NW: I don’t think there’s been a deal built this way as a proof of concept to launch pilot episodes. The deal-making is very intricate and includes a non-profit organization, public entity, brands, and celebrities. It’s unique and sophisticated and it’s not straightforward. That’s what’s interesting about it.
BF: And Go Green has truly been a labor of love for both of you—in one way literally given that you are not only co-founders of Lucia Entertainment, but also married.
LL: From a production standpoint, Nicole and I really bootstrapped this. We might’ve appeared as a larger organization at the time, but it was in the midst of COVID, I had just come off an HBO Max show, [and] we had a very limited pocket of time—fewer than three weeks to get everything together. So in about 21 days, we secured everything. We had a number of things fall out, come back in. We shot for six days, and we were one of the first productions back after the shutdown in Los Angeles. We produced it ourselves. It was the two of us and then we brought in a team of about, I want to say, 25. As Nicole said, everything that needed to fall into place did.
NW: I was eight months pregnant, too!
LL: We have a lot of entities or support from outside of the industry, which is completely atypical. People that didn’t necessarily understand production, that didn’t understand the television space entrusted to us not only their own labor, but their financing and all that kind of thing. It was a very unique situation, in my opinion. And it was a very difficult production, and we literally held it together at the seams with some very close relationships.
NW: We basically produced two babies at the same time! We had an actual baby a month before we launched our Go Green baby. Personally and professionally our worlds collided, and Go Green became a part of our legacy for our two daughters.
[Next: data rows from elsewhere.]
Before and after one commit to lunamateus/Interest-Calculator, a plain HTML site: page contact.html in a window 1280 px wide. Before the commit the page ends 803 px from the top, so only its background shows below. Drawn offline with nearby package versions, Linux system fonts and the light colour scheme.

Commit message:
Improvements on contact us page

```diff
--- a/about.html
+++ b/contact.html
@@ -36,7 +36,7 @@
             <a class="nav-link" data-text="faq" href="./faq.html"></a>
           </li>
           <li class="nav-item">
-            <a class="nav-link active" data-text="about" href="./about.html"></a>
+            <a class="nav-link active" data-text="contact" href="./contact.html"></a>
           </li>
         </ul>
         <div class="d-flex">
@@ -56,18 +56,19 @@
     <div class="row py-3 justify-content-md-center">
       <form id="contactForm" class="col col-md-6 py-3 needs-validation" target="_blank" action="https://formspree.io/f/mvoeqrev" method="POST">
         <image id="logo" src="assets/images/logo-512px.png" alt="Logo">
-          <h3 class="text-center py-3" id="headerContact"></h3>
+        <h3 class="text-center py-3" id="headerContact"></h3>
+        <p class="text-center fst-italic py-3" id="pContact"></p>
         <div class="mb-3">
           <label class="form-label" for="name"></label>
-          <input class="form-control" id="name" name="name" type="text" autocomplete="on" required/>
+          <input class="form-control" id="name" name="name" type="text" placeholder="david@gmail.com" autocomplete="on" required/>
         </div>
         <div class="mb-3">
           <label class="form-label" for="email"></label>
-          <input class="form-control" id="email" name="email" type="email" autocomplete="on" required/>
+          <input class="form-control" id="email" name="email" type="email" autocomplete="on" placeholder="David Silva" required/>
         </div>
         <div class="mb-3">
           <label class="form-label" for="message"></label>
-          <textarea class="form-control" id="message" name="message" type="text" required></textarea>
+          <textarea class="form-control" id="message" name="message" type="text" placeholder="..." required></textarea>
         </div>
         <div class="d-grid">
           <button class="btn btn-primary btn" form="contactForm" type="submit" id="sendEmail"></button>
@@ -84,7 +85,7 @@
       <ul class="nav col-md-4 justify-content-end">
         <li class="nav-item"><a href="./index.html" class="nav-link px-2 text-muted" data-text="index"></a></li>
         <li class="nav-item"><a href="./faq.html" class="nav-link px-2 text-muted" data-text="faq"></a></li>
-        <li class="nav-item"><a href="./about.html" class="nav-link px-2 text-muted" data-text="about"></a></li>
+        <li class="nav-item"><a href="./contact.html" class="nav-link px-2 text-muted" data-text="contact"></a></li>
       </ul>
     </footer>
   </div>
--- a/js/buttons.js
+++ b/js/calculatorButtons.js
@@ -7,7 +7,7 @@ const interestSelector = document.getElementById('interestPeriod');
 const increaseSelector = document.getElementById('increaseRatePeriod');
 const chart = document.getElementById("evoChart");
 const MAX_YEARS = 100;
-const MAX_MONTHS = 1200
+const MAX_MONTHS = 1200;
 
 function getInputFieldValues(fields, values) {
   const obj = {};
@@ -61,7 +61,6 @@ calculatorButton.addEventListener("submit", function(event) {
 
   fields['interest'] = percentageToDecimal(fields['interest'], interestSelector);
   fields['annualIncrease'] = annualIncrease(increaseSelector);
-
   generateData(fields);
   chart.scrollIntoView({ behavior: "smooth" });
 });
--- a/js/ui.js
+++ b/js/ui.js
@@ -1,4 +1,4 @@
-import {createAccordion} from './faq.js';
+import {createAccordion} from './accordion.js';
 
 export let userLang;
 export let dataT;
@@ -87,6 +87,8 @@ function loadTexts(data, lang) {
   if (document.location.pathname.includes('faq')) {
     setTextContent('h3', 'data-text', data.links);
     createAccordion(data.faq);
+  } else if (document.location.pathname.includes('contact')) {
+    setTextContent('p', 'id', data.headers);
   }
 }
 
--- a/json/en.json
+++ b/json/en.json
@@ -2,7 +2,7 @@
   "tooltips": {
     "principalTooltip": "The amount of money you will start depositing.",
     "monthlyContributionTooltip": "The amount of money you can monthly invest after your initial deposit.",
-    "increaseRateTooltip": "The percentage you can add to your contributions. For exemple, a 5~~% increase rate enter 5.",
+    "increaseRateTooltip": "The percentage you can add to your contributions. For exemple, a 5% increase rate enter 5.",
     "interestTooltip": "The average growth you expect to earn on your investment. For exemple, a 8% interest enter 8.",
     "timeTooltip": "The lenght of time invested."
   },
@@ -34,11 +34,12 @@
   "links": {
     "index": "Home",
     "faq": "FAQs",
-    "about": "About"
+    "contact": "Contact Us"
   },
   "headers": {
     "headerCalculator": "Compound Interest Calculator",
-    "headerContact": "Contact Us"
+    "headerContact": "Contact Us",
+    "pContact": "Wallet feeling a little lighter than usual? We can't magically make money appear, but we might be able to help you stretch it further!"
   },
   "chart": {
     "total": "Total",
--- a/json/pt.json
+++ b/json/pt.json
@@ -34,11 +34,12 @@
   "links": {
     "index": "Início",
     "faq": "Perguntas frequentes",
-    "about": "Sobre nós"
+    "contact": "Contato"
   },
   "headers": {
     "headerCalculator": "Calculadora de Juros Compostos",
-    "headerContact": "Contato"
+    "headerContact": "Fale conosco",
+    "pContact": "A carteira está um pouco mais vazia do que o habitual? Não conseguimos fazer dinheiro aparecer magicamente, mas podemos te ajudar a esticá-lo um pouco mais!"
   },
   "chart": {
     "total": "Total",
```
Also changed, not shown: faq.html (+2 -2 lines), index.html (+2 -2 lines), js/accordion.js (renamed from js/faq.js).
And honestly, the dire need to communicate the story and what we need to do on a human level was just that more important at the time, and it still is.
BF: How much does that intersection of professional and personal affect you? Is it helpful to have a significant other who’s also your business partner and therefore is on that journey with you?
NW: Yes and no. It’s always hard to work with your significant other. The best part of Leif and I is we stay in our own lanes. He’s as good as it gets when it comes to telling a story, and I think I’m as good as it gets to putting a deal together. And that’s why Lucia’s been very successful working with all different types of companies, because they get a personal touch with us. And together, we are a really good team and we surround ourselves with people that support our mission.
LL: I’m also a big believer in if you tell the right story in the right way, people will come. I think this is a testament to that.
Article content is (c)2020-2021 Brittany Frederick and may not be excerpted or reproduced without express written permission by the author. Follow me on Twitter at @BFTVTwtr, on Instagram at @BFTVGram.